The White House tried Wednesday to pin the success or failure of a diplomatic option to secure Syria’s chemical weapons on Russia rather than the United States as Secretary of State John Kerry headed for Geneva to work on a Russian proposal for international inspectors to seize and destroy the deadly stockpile.
Republican Sen. Rand Paul warned that President Barack Obama is asking the United States to become allies with the terrorists responsible for the Sept. 11, 2001 attacks.
Sawsan Jabri and Osama Siblani represent the advancement of the Arab community in the Detroit area: Jabri is a doctor from Syria who teaches microbiology at several community colleges, and Siblani came from Lebanon to be an engineer and now publishes the influential Arab-American News.
Hillary Rodham Clinton and Jeb Bush may share a presidential debate stage in 2016. But White House talk can wait in the name of civics.
As President Barack Obama made the case Tuesday night for possible U.S. military intervention in Syria, he addressed a public hardened by the lessons of past wars, murky on the details of the current crisis and fearful of what another conflict abroad would mean for America.
Addressing the nation Tuesday night, President Barack Obama signaled support for exploring a Russian proposal that would put Syrian President Bashar Assad’s regime’s chemical stockpile under international control before its eventual dismantling.
Maryland Rep. Andy Harris says he has decided not to support military force in Syria, if the matter is brought before Congress for a vote.
Nancy Pelosi calls Russia’s proposal for the Syrian government to surrender its chemical weapons to the international community a victory for President Barack Obama.
Democratic Sen. Ed Markey of Massachusetts says he opposes the resolution that would allow President Barack Obama to order military strikes against Syria.

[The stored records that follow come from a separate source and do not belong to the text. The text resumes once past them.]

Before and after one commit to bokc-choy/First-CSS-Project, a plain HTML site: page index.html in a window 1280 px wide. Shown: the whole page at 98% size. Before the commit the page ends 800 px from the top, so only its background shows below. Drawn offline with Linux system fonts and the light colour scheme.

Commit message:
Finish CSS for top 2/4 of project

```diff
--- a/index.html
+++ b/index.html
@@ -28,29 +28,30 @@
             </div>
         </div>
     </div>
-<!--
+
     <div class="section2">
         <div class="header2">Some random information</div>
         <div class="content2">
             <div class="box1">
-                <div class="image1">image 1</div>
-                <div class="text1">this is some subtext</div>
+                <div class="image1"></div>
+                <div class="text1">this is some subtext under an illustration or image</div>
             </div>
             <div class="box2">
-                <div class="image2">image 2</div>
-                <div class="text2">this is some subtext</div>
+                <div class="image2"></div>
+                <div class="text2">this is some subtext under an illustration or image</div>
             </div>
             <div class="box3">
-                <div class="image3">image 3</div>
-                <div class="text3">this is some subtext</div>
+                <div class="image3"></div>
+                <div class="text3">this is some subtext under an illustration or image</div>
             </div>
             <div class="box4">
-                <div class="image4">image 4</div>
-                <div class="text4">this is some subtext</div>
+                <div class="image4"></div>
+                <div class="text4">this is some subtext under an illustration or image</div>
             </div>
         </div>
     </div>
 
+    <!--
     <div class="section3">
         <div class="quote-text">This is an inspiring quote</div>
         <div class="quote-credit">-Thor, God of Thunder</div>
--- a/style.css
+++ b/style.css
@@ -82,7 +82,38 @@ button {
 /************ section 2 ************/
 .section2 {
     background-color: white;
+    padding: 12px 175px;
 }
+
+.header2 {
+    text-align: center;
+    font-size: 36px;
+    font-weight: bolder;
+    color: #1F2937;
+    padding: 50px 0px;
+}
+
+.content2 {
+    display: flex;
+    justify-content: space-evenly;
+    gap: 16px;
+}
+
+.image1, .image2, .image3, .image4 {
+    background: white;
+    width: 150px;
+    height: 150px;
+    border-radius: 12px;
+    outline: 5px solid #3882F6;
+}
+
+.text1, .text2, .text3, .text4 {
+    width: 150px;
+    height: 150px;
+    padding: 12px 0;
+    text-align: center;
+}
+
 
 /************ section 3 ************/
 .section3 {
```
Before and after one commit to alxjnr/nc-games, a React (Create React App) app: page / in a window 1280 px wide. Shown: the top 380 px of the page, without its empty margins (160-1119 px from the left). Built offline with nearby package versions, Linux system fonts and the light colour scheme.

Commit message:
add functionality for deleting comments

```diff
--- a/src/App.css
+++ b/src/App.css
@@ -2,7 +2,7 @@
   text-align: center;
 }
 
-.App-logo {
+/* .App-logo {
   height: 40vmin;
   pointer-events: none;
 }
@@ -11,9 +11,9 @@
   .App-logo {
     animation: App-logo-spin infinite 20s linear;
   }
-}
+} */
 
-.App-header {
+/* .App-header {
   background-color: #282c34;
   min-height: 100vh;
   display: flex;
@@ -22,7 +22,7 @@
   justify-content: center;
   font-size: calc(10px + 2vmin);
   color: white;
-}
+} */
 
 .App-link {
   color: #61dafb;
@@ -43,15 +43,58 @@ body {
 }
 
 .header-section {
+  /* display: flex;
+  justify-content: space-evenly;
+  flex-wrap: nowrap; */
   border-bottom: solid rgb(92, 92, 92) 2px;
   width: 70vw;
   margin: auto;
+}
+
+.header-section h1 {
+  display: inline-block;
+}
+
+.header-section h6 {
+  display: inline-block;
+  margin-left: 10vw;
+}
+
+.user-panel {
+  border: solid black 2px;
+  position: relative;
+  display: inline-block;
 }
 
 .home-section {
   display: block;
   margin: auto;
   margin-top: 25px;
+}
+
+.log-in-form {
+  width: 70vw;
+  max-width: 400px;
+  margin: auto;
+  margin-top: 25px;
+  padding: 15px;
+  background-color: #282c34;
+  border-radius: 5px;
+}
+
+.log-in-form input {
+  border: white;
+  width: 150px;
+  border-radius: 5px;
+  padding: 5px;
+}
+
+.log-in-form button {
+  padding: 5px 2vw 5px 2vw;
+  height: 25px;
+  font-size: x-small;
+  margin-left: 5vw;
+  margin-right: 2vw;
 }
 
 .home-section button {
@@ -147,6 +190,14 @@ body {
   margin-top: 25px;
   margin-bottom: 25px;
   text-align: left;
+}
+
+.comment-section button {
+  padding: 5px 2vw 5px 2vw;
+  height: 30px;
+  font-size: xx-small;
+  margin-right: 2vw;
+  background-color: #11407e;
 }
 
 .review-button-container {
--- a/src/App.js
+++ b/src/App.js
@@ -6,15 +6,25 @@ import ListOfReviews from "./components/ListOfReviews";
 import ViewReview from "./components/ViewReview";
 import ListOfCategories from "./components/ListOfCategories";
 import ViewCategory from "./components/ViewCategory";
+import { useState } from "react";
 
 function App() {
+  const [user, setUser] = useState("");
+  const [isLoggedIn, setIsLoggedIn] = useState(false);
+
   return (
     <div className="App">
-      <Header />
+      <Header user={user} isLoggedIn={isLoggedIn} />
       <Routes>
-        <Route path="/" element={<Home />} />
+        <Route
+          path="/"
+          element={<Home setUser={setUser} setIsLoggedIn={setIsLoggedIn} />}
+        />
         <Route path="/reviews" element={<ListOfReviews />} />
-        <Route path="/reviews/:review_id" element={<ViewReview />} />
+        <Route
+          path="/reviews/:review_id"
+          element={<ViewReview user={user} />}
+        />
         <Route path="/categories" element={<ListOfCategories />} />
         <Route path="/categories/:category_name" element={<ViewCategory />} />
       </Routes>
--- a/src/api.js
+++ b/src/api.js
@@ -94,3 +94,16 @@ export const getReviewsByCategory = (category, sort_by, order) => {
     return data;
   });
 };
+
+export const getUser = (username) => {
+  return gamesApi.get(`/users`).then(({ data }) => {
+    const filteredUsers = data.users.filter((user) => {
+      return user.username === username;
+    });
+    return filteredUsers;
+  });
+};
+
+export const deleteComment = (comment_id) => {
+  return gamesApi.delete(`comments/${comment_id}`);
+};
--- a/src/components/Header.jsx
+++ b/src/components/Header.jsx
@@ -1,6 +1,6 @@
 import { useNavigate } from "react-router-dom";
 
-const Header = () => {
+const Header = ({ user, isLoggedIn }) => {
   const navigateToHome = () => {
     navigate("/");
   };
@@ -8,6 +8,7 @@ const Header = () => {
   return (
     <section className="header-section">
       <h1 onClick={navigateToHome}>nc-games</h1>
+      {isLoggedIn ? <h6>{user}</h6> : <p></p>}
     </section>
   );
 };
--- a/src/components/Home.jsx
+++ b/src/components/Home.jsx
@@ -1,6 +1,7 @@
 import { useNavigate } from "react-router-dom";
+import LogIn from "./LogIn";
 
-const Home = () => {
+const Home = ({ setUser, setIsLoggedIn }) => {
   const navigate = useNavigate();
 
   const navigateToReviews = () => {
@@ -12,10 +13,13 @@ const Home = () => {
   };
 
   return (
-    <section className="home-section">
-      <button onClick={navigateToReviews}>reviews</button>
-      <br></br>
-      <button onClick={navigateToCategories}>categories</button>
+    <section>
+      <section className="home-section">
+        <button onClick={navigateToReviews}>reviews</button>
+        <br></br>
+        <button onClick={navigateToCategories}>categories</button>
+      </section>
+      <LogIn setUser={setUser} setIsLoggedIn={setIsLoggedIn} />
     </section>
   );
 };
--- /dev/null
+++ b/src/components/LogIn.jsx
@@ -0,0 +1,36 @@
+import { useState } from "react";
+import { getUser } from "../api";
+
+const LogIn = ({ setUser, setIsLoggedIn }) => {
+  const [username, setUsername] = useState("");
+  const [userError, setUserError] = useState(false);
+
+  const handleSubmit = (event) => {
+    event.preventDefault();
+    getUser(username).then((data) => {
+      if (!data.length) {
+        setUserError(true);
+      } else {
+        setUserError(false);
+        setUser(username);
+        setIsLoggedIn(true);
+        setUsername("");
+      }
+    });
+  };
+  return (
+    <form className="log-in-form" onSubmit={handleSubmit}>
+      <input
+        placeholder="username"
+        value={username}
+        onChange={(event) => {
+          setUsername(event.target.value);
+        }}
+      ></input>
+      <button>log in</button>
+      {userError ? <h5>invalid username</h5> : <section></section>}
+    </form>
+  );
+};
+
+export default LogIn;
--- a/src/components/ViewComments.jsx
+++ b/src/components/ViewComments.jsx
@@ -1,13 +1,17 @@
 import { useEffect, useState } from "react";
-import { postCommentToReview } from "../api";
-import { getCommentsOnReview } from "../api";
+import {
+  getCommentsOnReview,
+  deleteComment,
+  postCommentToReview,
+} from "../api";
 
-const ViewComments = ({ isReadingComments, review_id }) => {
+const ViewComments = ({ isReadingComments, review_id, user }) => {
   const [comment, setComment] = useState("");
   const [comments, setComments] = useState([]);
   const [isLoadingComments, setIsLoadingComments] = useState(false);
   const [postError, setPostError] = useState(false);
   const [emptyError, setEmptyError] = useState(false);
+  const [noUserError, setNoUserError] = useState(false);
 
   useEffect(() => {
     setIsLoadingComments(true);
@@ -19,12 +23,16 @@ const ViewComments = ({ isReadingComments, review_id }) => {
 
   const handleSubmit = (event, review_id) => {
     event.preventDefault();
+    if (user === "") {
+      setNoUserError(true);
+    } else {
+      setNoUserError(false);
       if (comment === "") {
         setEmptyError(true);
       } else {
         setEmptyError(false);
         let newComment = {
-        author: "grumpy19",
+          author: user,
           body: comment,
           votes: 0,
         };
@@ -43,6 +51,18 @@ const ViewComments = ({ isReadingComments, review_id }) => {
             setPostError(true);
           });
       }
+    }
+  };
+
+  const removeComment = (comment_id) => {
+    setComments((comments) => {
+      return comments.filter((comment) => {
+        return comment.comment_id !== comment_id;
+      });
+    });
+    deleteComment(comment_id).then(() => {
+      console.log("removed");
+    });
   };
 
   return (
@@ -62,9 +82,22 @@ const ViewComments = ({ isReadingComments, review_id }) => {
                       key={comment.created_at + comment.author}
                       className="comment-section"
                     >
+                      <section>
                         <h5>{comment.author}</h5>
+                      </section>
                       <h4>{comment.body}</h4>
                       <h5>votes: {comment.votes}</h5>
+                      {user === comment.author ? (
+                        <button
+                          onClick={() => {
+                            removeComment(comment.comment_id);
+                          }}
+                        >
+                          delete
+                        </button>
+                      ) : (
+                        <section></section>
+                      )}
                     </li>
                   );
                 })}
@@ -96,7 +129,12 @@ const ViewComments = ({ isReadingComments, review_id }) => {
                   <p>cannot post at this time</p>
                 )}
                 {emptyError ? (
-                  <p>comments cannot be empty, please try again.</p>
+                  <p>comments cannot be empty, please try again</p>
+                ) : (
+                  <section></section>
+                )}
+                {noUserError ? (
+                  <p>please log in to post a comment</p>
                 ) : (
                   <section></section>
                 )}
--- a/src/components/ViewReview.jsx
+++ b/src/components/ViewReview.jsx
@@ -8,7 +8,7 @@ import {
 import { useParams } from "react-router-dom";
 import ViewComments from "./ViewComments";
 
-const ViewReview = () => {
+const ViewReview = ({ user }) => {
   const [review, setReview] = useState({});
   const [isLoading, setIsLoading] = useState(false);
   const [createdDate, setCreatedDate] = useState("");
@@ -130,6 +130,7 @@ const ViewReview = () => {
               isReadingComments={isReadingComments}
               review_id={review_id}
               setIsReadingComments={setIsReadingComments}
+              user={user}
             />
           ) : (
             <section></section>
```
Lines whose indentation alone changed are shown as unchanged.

Secretary of State John Kerry warns that the United States “will not wait” long for Syria to turn over its chemical weapons to the international community.